▼

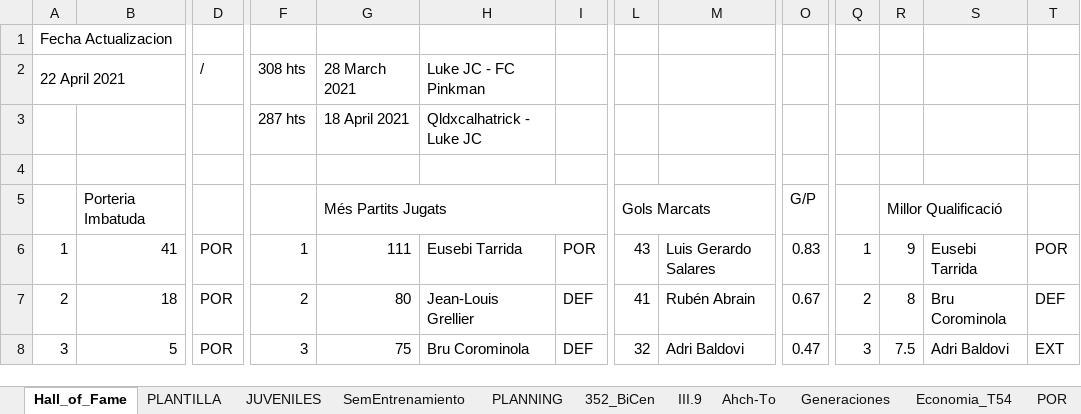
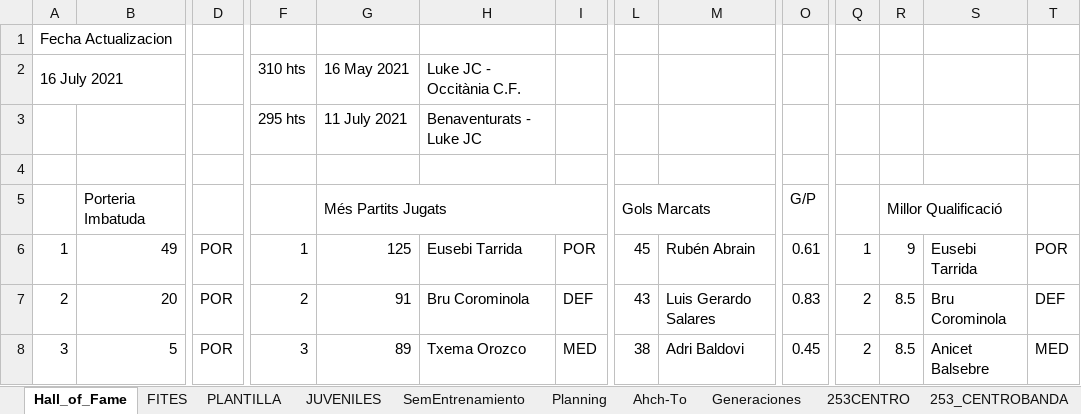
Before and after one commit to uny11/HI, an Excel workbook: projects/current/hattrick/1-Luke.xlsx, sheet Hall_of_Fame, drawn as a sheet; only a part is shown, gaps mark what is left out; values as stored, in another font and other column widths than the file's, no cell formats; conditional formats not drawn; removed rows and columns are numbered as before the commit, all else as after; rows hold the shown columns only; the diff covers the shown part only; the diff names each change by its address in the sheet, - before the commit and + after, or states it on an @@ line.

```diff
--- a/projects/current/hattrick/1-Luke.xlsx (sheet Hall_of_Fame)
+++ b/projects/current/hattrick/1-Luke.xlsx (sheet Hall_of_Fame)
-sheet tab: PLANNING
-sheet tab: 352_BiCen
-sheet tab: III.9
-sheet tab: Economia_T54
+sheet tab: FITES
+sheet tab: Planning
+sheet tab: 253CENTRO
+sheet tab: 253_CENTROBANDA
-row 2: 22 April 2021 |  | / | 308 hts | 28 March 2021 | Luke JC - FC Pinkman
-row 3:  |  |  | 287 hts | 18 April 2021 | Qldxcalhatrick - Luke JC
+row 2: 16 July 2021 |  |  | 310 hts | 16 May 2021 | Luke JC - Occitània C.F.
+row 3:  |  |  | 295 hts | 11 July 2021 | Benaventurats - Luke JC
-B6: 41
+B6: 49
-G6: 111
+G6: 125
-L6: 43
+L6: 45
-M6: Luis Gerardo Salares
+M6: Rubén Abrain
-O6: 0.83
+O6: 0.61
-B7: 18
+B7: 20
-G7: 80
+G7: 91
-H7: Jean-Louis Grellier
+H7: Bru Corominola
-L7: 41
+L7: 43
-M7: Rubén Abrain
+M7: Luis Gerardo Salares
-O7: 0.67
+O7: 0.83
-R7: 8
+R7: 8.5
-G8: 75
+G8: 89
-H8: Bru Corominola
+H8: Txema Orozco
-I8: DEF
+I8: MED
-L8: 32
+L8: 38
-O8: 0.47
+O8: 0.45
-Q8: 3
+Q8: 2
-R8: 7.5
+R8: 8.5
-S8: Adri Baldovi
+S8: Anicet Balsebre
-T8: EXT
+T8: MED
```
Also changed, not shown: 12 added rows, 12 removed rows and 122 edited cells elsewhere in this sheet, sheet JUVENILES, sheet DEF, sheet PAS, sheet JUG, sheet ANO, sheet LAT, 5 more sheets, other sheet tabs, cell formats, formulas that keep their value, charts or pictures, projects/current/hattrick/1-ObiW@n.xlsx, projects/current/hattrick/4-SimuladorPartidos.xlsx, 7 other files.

▲

Your task
Retype all the records exactly and keep out every picture.

Response
Before and after one commit to uny11/HI, an Excel workbook: projects/current/hattrick/1-Luke.xlsx, sheet Hall_of_Fame, drawn as a sheet; only a part is shown, gaps mark what is left out; values as stored, in another font and other column widths than the file's, no cell formats; conditional formats not drawn; removed rows and columns are numbered as before the commit, all else as after; rows hold the shown columns only; the diff covers the shown part only; the diff names each change by its address in the sheet, - before the commit and + after, or states it on an @@ line.

```diff
--- a/projects/current/hattrick/1-Luke.xlsx (sheet Hall_of_Fame)
+++ b/projects/current/hattrick/1-Luke.xlsx (sheet Hall_of_Fame)
-sheet tab: PLANNING
-sheet tab: 352_BiCen
-sheet tab: III.9
-sheet tab: Economia_T54
+sheet tab: FITES
+sheet tab: Planning
+sheet tab: 253CENTRO
+sheet tab: 253_CENTROBANDA
-row 2: 22 April 2021 |  | / | 308 hts | 28 March 2021 | Luke JC - FC Pinkman
-row 3:  |  |  | 287 hts | 18 April 2021 | Qldxcalhatrick - Luke JC
+row 2: 16 July 2021 |  |  | 310 hts | 16 May 2021 | Luke JC - Occitània C.F.
+row 3:  |  |  | 295 hts | 11 July 2021 | Benaventurats - Luke JC
-B6: 41
+B6: 49
-G6: 111
+G6: 125
-L6: 43
+L6: 45
-M6: Luis Gerardo Salares
+M6: Rubén Abrain
-O6: 0.83
+O6: 0.61
-B7: 18
+B7: 20
-G7: 80
+G7: 91
-H7: Jean-Louis Grellier
+H7: Bru Corominola
-L7: 41
+L7: 43
-M7: Rubén Abrain
+M7: Luis Gerardo Salares
-O7: 0.67
+O7: 0.83
-R7: 8
+R7: 8.5
-G8: 75
+G8: 89
-H8: Bru Corominola
+H8: Txema Orozco
-I8: DEF
+I8: MED
-L8: 32
+L8: 38
-O8: 0.47
+O8: 0.45
-Q8: 3
+Q8: 2
-R8: 7.5
+R8: 8.5
-S8: Adri Baldovi
+S8: Anicet Balsebre
-T8: EXT
+T8: MED
```
Also changed, not shown: 12 added rows, 12 removed rows and 122 edited cells elsewhere in this sheet, sheet JUVENILES, sheet DEF, sheet PAS, sheet JUG, sheet ANO, sheet LAT, 5 more sheets, other sheet tabs, cell formats, formulas that keep their value, charts or pictures, projects/current/hattrick/1-ObiW@n.xlsx, projects/current/hattrick/4-SimuladorPartidos.xlsx, 7 other files.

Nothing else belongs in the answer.